+++ Supplied records
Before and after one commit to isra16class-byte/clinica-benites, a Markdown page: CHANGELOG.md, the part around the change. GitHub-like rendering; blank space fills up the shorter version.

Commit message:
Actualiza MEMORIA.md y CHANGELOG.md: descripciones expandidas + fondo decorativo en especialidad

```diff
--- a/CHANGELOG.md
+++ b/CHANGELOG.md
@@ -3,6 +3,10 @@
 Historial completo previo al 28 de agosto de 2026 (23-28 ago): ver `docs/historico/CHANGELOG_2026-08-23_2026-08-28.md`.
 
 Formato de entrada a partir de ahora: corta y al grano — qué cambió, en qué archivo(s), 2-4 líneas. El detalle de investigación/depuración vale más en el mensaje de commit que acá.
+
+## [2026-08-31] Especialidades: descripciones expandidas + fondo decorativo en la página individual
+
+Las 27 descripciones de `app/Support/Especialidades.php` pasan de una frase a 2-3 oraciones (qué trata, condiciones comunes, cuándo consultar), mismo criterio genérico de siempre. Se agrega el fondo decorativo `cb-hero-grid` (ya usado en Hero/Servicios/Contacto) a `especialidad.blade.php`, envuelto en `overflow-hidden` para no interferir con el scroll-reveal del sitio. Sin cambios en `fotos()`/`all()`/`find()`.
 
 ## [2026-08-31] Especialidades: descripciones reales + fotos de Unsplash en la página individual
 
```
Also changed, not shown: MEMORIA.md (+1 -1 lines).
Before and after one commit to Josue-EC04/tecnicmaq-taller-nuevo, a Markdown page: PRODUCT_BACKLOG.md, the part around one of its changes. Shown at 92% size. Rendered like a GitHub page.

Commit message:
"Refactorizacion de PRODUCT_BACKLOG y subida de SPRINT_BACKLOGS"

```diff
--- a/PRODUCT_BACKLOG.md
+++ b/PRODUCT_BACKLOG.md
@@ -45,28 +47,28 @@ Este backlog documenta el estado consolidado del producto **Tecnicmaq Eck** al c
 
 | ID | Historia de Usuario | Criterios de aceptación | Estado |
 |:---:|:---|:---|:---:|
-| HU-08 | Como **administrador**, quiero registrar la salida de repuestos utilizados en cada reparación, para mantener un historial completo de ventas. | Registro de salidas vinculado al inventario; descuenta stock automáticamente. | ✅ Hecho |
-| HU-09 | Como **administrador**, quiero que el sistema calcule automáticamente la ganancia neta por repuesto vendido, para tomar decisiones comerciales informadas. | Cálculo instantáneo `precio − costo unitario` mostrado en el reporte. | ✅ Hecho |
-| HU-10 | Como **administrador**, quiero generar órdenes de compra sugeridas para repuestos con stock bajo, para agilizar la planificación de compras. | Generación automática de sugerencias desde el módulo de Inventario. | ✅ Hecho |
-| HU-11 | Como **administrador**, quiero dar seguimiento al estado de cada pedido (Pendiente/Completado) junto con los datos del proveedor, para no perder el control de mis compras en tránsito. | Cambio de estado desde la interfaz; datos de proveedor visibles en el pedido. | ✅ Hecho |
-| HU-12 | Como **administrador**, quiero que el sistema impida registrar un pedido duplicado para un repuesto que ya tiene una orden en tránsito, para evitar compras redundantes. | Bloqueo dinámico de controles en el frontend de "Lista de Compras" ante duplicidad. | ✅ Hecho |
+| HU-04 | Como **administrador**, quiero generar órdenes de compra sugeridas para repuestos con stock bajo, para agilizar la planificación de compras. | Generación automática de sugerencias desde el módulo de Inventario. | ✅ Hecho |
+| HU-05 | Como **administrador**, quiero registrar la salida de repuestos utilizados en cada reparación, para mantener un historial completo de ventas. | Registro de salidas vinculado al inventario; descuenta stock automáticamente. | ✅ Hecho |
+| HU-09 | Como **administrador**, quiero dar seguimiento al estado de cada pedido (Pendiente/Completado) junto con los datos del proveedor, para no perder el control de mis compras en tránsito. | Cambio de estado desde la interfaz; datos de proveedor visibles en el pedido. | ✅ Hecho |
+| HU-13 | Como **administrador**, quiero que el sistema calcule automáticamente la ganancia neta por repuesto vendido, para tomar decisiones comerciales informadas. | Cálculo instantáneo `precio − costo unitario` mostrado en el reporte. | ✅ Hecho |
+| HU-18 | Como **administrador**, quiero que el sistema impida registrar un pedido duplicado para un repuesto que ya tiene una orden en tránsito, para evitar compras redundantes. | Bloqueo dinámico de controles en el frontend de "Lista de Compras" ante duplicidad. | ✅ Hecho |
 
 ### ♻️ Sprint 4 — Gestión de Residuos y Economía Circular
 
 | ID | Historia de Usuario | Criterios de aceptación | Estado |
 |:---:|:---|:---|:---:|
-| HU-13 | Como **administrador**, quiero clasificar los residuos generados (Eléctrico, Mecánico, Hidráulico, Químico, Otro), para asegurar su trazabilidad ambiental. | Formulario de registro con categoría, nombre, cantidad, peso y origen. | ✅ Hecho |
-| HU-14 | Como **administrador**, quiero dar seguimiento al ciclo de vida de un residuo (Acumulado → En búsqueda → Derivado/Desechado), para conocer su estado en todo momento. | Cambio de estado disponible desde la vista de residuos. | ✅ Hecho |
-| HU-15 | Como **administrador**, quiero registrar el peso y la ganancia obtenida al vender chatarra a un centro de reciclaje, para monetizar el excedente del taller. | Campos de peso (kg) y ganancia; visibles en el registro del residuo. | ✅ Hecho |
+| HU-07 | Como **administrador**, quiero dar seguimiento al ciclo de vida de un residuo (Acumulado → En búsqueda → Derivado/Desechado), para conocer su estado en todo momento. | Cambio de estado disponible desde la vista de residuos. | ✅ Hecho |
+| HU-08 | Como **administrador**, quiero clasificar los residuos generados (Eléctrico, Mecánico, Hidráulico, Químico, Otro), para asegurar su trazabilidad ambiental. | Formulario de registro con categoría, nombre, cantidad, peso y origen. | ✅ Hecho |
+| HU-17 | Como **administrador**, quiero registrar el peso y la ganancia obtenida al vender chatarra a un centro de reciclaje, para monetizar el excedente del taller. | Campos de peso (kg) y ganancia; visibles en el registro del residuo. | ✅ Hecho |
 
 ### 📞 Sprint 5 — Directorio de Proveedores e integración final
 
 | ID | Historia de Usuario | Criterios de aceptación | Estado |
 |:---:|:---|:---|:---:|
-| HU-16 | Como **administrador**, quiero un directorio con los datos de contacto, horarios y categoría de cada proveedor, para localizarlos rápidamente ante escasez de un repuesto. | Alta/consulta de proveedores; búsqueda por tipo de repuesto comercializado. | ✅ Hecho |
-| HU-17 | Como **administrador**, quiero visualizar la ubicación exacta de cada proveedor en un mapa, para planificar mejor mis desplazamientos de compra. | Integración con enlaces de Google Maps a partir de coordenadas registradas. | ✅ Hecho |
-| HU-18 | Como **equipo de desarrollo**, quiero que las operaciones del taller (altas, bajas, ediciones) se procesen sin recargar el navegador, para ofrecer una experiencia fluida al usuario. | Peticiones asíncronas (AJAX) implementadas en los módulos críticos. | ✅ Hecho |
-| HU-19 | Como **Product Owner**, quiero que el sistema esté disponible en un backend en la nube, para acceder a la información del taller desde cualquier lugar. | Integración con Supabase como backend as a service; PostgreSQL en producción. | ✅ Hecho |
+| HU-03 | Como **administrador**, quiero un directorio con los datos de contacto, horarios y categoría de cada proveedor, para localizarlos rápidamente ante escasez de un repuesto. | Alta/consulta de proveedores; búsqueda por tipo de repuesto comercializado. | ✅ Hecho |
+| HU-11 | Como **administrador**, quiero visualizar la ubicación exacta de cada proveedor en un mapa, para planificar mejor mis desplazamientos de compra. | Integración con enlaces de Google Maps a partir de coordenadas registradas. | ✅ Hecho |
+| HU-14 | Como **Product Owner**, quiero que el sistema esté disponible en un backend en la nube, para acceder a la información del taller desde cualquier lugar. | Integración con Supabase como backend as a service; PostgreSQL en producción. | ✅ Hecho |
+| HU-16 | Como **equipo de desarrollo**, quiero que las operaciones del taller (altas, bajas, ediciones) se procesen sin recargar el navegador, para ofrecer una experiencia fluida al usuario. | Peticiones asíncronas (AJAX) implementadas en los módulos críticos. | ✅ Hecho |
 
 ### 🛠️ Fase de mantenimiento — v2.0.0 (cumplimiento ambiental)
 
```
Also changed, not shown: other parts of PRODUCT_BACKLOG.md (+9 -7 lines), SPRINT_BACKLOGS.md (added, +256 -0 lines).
++++++
§ **What the task asks**
Tell me how many lines of the data hold the word "Especialidades", giving only the number.

§ **Your response**
3